U.S. troops flew two endangered cheetah cubs to the Ethiopian capital Tuesday after instigating their rescue from a remote village where a restaurant owner had held them captive and abused them.

The male and female cubs — whom the soldiers named Scout and Patch — were released on the grounds of the Ethiopian president's official residence after their 680-mile journey from the eastern hamlet of Gode.

"This is the first kind of rescue of animals, let alone cheetahs, that we have done," said Sgt. Leah Cobble, 26, of Washington, as she cuddled the two purring cubs on the runway of Bole International Airport before handing them to government veterinarian Fekadu Shiferaw.

The saga of the cubs started last month when U.S. counterterrorism troops, carrying out humanitarian work in the Gode region, discovered the animals' owner was keeping them tied up with ropes around their necks at his restaurant and forcing them to fight each other for the amusement of patrons and village children. One cub is blind in one eye.

The soldiers alerted the Ethiopian government and a U.S.-based cheetah rescue organization, drawing international attention to the cubs' plight. They also tried to persuade restaurant owner Mohamed Hudle to hand over the cubs, but he wanted $1,000 for each animal — 10 times the average income in this impoverished nation of 77 million people.

Fekadu, the veterinarian, intervened. He flew to the village Saturday, confiscated the cubs, and handed them over to U.S. forces for Tuesday's transport. The vet said Mohamed was not paid for the animals and that both had received antibiotic treatment and appeared in good health.

"Had we not had the help of the U.S. military, it would not have been possible to rescue these animals," Fekadu said after arriving with the cubs aboard the U.S. plane.

The cheetah is endangered worldwide because of loss of habitat, poaching and other factors, according to the Ohio-based Cheetah Conservation Fund.

Keeping wild animals is illegal without a license, but Ethiopia's wildlife laws are rarely enforced. Fekadu said the cubs eventually may have been sent to the Middle East as part of the wildlife trafficking trade in this part of Africa.

Mohamed said he bought the cubs from poachers who had kicked the female cub — Patch — in the face, blinding her.

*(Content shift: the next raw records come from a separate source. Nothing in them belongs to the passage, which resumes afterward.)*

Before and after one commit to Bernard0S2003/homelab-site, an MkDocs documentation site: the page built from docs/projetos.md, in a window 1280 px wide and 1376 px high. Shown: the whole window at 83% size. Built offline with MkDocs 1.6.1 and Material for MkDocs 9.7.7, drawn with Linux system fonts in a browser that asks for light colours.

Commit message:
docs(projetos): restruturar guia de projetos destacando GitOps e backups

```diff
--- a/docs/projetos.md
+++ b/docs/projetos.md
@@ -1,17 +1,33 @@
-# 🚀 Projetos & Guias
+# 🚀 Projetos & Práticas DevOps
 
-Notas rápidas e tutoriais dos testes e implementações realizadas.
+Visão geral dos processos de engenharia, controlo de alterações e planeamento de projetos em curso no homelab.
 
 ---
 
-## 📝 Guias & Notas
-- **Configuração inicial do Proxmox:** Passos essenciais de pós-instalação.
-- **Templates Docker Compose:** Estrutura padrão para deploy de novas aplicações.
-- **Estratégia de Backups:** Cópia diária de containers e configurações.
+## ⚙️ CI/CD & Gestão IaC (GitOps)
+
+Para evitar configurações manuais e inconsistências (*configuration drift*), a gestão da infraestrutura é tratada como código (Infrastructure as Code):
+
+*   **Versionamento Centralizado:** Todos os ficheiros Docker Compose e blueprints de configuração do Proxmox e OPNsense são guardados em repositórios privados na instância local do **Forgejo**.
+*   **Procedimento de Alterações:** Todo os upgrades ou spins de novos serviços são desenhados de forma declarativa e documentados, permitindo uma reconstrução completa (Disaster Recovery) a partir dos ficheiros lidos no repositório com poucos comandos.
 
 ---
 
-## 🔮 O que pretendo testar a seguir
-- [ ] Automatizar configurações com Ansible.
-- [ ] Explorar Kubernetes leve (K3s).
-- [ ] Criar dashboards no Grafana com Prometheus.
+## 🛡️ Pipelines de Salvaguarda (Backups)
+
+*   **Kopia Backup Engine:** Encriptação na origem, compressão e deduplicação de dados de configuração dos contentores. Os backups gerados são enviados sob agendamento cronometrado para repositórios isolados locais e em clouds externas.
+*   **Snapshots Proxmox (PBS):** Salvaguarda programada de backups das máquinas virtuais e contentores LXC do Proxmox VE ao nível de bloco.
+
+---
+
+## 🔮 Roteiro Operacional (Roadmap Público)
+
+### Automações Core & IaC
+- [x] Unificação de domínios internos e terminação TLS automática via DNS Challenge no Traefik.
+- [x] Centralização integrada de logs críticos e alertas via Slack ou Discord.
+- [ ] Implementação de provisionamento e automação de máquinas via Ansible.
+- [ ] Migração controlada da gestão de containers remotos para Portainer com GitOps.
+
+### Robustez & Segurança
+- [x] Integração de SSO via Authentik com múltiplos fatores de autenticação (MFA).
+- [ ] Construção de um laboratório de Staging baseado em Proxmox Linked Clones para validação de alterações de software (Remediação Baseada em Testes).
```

The cubs will now live at the National Palace, home to President Girma Woldegirogis, along with three rescued lions and some vervet monkeys.

But palace animal keeper Kura Tulu said financial help may be needed to give the cubs the best of care. There is only an annual budget of $3,500 to look after all the animals at the palace, Kura said.

U.S. soldiers in the Horn of Africa are part of a task force that provides intelligence-gathering help to countries in the region, tries to bolster cooperation and border protection, and carries out humanitarian projects — digging wells, building bridges, helping construct schools — aimed at improving the U.S. military's image among Muslims.

"This is not the usual kind of support we offer," Cobble said of the cheetah rescue. "This was a way to support the Ethiopian authorities and local leaders and we were happy to do that. It has turned out very well for everyone, but mostly the cheetahs."

Soldiers said the cheetahs, riding in a cardboard box, purred throughout their 1 1/2-hour flight from Gode.

"The cheetahs really brought the soft side out in the troops," Cobble said. "They were all cooing over the cats like children."